Brief introduction to the Buoys
The Buoys were a short-lived American group who had garnered only one major hit, “Timothy.” It was written for them by Rupert Holmes, who also wrote the bulk of the Buoys’ material. Anyway, “Timothy”’s song was deliberately controversial as it relates cannibalism. It broke into the Top 20 chart in 1971. But the Buoys’ follow-up single “Give Up Your Guns,” never surpassed or even duplicated the achievement of “Timothy” and became only a minor hit. Then the group broke up afterwards after their move to another label (Polydor).
The Buoys band lineup
The Buoys were a pop/rock and progressive rock band, formed in the Wilkes-Barre-Scranton, Pennsylvania in 1970. The group consisted of lead singer Billy Kelly, keyboardist Fran Bozena, bassist Gerry Hludzik, guitarist Chris Hanlon, and drummer Carl Siracuse. The band’s original bassist was actually Bob Gryziec, who also played in the band’s would-be hit record “Timothy.”
The Buoys generated one of the most bizarre hit singles in music history, “Timothy.” It was written by Rupert Holmes, who would go on to have a successful solo career through the hits “Escape (The Pina Colada Song)” (which is also a rather odd song itself, so we guess Holmes knew how to get anyone’s attention).
“Timothy”‘s offbeat and unnerving story centers around three coal miners who are trapped in a collapsed mine. The two men, who are starving to death, end up resorting to cannibalism against the song’s title character. According to Holmes himself, the song was inspired by Tennessee Ernie Ford’s popular version of the song “Sixteen Tons” (written and originally performed by country singer Merle Travis) which tells about the hard life of a coal miner. And what’s more odd about “Timothy” is that Holmes wrote the song with the intention for it to get banned, since the song’s theme is based on cannibalism. The Glass Prism was actually Holmes’ original choice to record “Timothy,” but the band was contracted to another record label at that time.
“Timothy” was released on Scepter label. It climbed to the charts, peaking at #17 on the Billboard Hot 100 in 1971. “Timothy” lingered on the charts for eight weeks.
The band’s other songs and (unsuccessful) singles
Holmes went on to write the Buoys’ follow-up single “Give Up Your Guns,” which tells about a bank robber who’s at large. The song had more serious and darker tone (as well as less humor) compared to “Timothy.” It only landed at #84 on the Billboard Hot 100, although it was a bigger hit in Europe (not only on one occasion, but twice).
Holmes also wrote other songs for the band, including “The Prince of Thieves,” “Tomorrow,” and “Blood Knot.” The band also penned their own material, such as “Absent Friend,” “Castles,” “Good Lovin'” and “Tell Me Heaven Is Here.” They wrote a lot of songs, actually, which were definitely less dark than the songs Holmes wrote for them (with the exception of “Pittsburgh Steel,” whose story centers around steelworkers who hatch a plot to kill their foreman)

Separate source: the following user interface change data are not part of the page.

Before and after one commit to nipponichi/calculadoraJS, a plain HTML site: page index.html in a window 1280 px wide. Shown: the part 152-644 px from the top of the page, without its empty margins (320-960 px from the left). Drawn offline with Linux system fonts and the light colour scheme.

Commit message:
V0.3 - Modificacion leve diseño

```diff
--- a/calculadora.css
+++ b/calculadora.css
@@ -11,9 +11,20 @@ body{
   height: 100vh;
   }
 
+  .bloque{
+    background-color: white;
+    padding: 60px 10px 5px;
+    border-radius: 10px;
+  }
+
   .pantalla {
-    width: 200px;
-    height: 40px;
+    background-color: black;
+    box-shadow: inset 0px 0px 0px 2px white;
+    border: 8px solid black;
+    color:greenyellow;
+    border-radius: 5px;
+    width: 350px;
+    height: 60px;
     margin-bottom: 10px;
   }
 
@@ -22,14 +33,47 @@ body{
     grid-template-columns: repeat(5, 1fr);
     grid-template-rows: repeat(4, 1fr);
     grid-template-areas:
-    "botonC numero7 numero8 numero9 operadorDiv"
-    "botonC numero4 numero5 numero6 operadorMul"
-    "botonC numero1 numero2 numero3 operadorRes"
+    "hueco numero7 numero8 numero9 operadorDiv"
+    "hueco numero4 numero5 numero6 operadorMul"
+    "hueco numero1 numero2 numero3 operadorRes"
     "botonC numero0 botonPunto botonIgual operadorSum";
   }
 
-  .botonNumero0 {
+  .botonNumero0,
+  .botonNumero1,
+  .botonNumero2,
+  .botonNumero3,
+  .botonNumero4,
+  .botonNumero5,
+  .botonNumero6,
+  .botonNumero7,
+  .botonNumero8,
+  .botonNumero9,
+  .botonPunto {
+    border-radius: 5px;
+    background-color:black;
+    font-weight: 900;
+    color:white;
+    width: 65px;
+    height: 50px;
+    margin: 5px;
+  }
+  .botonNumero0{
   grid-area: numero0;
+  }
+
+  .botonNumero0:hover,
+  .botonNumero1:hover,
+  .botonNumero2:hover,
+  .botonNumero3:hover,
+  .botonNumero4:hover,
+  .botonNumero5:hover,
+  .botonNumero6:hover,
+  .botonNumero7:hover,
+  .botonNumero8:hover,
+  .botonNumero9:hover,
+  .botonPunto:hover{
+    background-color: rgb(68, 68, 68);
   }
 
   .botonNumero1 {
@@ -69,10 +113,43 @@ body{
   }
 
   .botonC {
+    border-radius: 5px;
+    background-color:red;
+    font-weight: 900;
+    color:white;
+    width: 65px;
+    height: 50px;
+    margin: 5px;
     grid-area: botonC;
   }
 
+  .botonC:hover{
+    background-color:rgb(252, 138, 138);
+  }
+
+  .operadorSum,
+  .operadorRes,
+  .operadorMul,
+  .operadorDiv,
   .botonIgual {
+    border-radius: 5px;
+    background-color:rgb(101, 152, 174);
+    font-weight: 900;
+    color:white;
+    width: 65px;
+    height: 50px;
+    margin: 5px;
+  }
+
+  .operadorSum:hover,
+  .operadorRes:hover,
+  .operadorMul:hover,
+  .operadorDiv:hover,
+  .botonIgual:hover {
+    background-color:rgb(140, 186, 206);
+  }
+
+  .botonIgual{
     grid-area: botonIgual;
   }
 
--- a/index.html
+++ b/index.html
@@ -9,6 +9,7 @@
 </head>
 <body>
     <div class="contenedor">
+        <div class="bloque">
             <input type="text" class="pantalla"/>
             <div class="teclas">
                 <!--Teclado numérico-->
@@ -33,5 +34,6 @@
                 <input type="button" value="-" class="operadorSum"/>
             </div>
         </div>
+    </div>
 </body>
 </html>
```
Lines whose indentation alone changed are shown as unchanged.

Disbandment and re-formation
The band moved to Polydor Records but they later disbanded. After The Buoys had dissolved, Kelly and Hludzik formed Dakota in 1980, who would open for Queen in the band’s US tour. The Buoys regrouped, this time with newer members, with Kelly and Hludzik having remained the only original members left, along with the newer members.